# [What you should do]
A verbatim copy of each record is required.

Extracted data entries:
^^^^^^^^
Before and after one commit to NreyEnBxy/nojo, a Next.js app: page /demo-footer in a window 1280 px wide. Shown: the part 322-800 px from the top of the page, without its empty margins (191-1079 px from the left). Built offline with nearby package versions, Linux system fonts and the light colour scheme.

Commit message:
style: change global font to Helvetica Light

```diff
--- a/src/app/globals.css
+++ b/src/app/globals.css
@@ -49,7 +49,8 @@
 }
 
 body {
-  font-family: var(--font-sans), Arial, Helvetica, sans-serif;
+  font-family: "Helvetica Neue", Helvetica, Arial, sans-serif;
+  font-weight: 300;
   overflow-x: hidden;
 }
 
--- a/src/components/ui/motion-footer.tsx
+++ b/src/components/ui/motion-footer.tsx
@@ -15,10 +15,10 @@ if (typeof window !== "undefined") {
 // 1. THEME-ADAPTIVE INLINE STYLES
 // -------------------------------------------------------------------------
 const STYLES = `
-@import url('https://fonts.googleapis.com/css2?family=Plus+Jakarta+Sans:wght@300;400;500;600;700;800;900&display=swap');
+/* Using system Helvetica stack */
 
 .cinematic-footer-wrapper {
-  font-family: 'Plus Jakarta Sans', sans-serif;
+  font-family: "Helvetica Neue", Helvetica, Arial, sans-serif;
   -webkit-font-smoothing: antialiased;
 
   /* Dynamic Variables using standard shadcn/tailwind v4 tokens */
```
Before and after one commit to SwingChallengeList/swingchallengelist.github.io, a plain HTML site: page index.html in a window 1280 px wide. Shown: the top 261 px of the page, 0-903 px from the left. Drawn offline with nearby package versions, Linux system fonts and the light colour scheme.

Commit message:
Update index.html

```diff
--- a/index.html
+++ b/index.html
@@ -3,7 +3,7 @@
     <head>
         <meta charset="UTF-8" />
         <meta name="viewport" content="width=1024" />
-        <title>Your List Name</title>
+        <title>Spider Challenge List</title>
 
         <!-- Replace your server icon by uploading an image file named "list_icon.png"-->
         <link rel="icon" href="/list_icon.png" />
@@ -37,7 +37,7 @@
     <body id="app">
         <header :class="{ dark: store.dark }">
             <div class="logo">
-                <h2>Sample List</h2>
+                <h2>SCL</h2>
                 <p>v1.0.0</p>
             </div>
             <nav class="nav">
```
^^^^^^^^
# [Written solution]
Before and after one commit to NreyEnBxy/nojo, a Next.js app: page /demo-footer in a window 1280 px wide. Shown: the part 322-800 px from the top of the page, without its empty margins (191-1079 px from the left). Built offline with nearby package versions, Linux system fonts and the light colour scheme.

Commit message:
style: change global font to Helvetica Light

```diff
--- a/src/app/globals.css
+++ b/src/app/globals.css
@@ -49,7 +49,8 @@
 }
 
 body {
-  font-family: var(--font-sans), Arial, Helvetica, sans-serif;
+  font-family: "Helvetica Neue", Helvetica, Arial, sans-serif;
+  font-weight: 300;
   overflow-x: hidden;
 }
 
--- a/src/components/ui/motion-footer.tsx
+++ b/src/components/ui/motion-footer.tsx
@@ -15,10 +15,10 @@ if (typeof window !== "undefined") {
 // 1. THEME-ADAPTIVE INLINE STYLES
 // -------------------------------------------------------------------------
 const STYLES = `
-@import url('https://fonts.googleapis.com/css2?family=Plus+Jakarta+Sans:wght@300;400;500;600;700;800;900&display=swap');
+/* Using system Helvetica stack */
 
 .cinematic-footer-wrapper {
-  font-family: 'Plus Jakarta Sans', sans-serif;
+  font-family: "Helvetica Neue", Helvetica, Arial, sans-serif;
   -webkit-font-smoothing: antialiased;
 
   /* Dynamic Variables using standard shadcn/tailwind v4 tokens */
```
Before and after one commit to SwingChallengeList/swingchallengelist.github.io, a plain HTML site: page index.html in a window 1280 px wide. Shown: the top 261 px of the page, 0-903 px from the left. Drawn offline with nearby package versions, Linux system fonts and the light colour scheme.

Commit message:
Update index.html

```diff
--- a/index.html
+++ b/index.html
@@ -3,7 +3,7 @@
     <head>
         <meta charset="UTF-8" />
         <meta name="viewport" content="width=1024" />
-        <title>Your List Name</title>
+        <title>Spider Challenge List</title>
 
         <!-- Replace your server icon by uploading an image file named "list_icon.png"-->
         <link rel="icon" href="/list_icon.png" />
@@ -37,7 +37,7 @@
     <body id="app">
         <header :class="{ dark: store.dark }">
             <div class="logo">
-                <h2>Sample List</h2>
+                <h2>SCL</h2>
                 <p>v1.0.0</p>
             </div>
             <nav class="nav">
```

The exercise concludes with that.